HARRISBURG – Attorney General Kathleen G. Kane and Acting Adjutant General James R. Joseph today warned Pennsylvania veterans and their families to be aware of schemes aimed at selling veterans financial products they don’t need or charging them for services which are otherwise free.
These kinds of schemes, referred to as “pension poaching,” may be perpetrated by attorneys, financial planners, insurance agents or others who use misleading or incomplete information to encourage veterans to make decisions about their finances in order to qualify for benefits.
Kane said her agency’s Office of Military and Veterans Affairs has received reports of dishonest planners or people misrepresenting themselves as veteran service officers targeting veterans in senior centers, assisted living facilities and other locations where they couple guarantees about qualifying for benefits with a high pressure sales pitch for their products.
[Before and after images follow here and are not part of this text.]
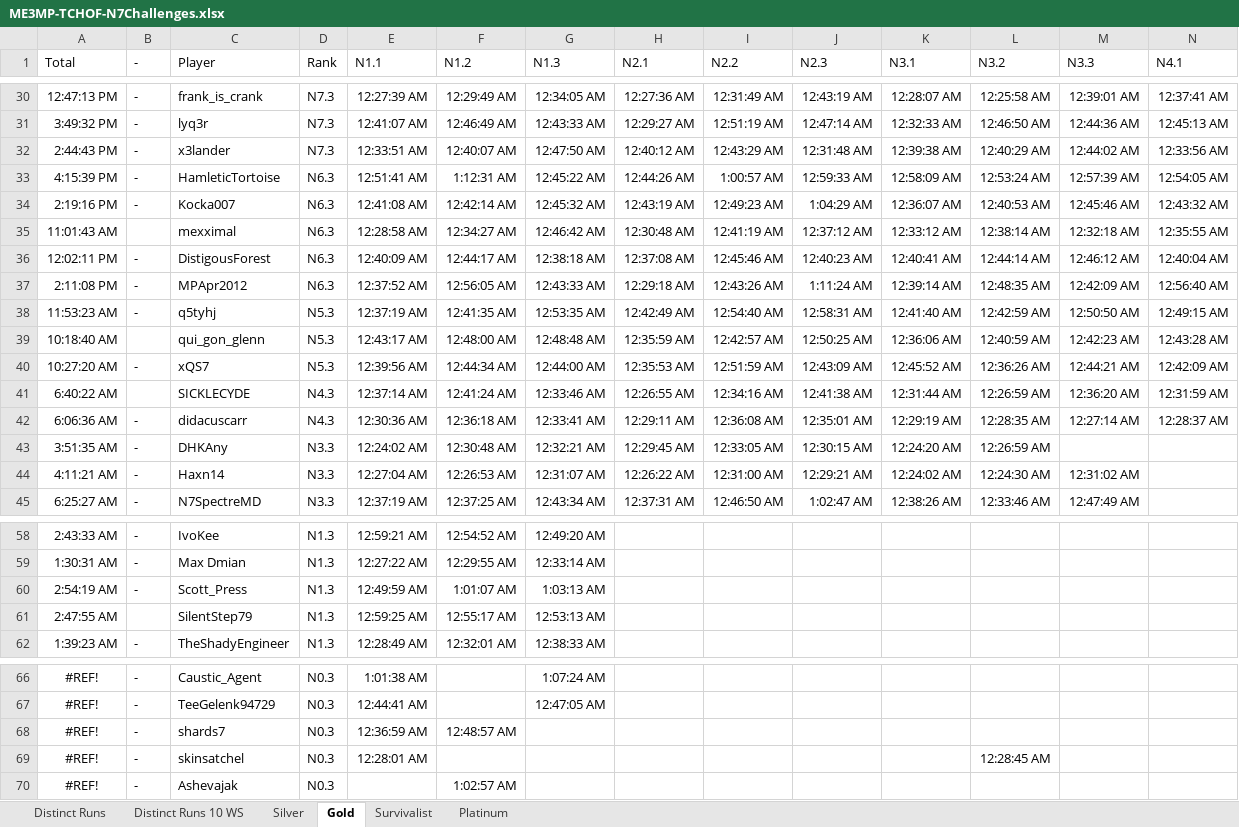
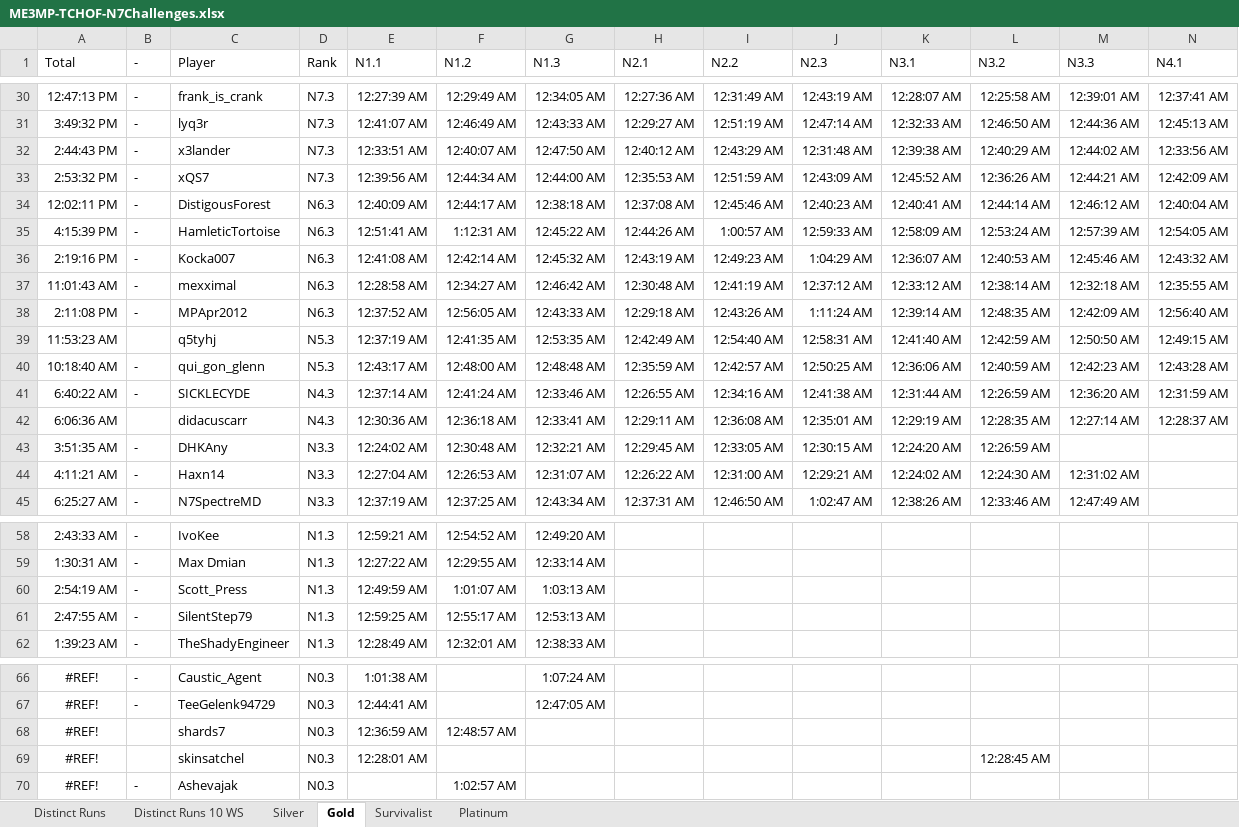
Before and after one commit to Smehur/mehof, an Excel workbook: Leaderboards/ME3MP-TCHOF-N7Challenges.xlsx, sheet Gold, drawn as a sheet; only a part is shown, gaps mark what is left out; values as stored, in another font and other column widths than the file's, no borders; table styles not drawn; removed rows and columns are numbered as before the commit, all else as after; rows hold the shown columns only; the diff names each change by its address in the sheet, - before the commit and + after, or states it on an @@ line.

```diff
--- a/Leaderboards/ME3MP-TCHOF-N7Challenges.xlsx (sheet Gold)
+++ b/Leaderboards/ME3MP-TCHOF-N7Challenges.xlsx (sheet Gold)
+row 33: 2:53:32 PM | - | xQS7 | N7.3 | 12:39:56 AM | 12:44:34 AM | 12:44:00 AM | 12:35:53 AM | 12:51:59 AM | 12:43:09 AM | 12:45:52 AM | 12:36:26 AM | 12:44:21 AM | 12:42:09 AM
+row 34: 12:02:11 PM | - | DistigousForest | N6.3 | 12:40:09 AM | 12:44:17 AM | 12:38:18 AM | 12:37:08 AM | 12:45:46 AM | 12:40:23 AM | 12:40:41 AM | 12:44:14 AM | 12:46:12 AM | 12:40:04 AM
-B37 (-): (empty)
+B37 (-): -
-row 36: 12:02:11 PM | - | DistigousForest | N6.3 | 12:40:09 AM | 12:44:17 AM | 12:38:18 AM | 12:37:08 AM | 12:45:46 AM | 12:40:23 AM | 12:40:41 AM | 12:44:14 AM | 12:46:12 AM | 12:40:04 AM
-B39 (-): -
+B39 (-): (empty)
-B40 (-): (empty)
+B40 (-): -
-row 40: 10:27:20 AM | - | xQS7 | N5.3 | 12:39:56 AM | 12:44:34 AM | 12:44:00 AM | 12:35:53 AM | 12:51:59 AM | 12:43:09 AM | 12:45:52 AM | 12:36:26 AM | 12:44:21 AM | 12:42:09 AM
-B41 (-): (empty)
+B41 (-): -
-B42 (-): -
+B42 (-): (empty)
-B61 (-): (empty)
+B61 (-): -
-B68:B69 (-): -
+B68:B69 (-): (empty)
```
Also changed, not shown: sheet Distinct Runs, sheet Platinum, Leaderboards/ME3MP-TCHOF-N7TriuneTrials.xlsx, Leaderboards/ME3MP-TCHOF-RunsByPlayer.xlsx, 5 other files.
“Some unscrupulous financial planners attempt to take advantage of our veterans by offering high-priced services that veterans and their families can typically obtain for free,” Kane said. “Veterans should avoid these dishonest advisors and keep the money that’s rightfully theirs. My Office of Military and Veterans Affairs is committed to advocating on behalf of veterans and protecting them from scams.”
Often, pension poachers try to convince veterans to transfer their assets or invest in insurance products to qualify for Aid and Attendance benefits, but don’t disclose how those transactions impact the veteran’s eligibility for other federal programs like Medicaid.
Aid and Attendance can supplement a military pension but is only available in limited circumstances.
“We need to get the word out that veterans should never pay for these services,’’ said Joseph. “Free assistance is readily available from any accredited veterans service officer at the Department of Military and Veterans Affairs, their County Director of Veterans Affairs, or through a chartered veterans service organization such as the American Legion, VFW, DAV, or AMVETS to name a few.”
Educating veterans, their families and their caregivers is the first line of defense in combating pension poaching. Kane and Joseph said that collaborating with other state and national stakeholders has been helpful in reaching Pennsylvania’s large veteran community.
The agencies offered tips to veterans and their families who are considering applying for VA benefits:
- It is free to apply for veterans’ benefits.
- Find an accredited professional to help with paperwork. The VA accredits representatives from Veterans Services Organizations, claims agents and private attorneys. Accreditation only means an individual has received training in completing VA paperwork, it does not mean the individual’s products, advise or ethics are endorsed by the VA. Accredited individuals cannot charge for a veteran for completing or submitting their application to the VA.
- In Pennsylvania, a veteran can get assistance in their county. To find a county Director of Veterans Affairs check the DMVA website at dmva.state.pa.us
It is ok to decline a financial product, or take time to decide. If an advisor pressures a veteran to act fast, it may be a signal to say no.
For more information on how pension poachers operate, or file a report about a pension poacher, veterans can visit www.attorneygeneral.gov or call (717) 783-1944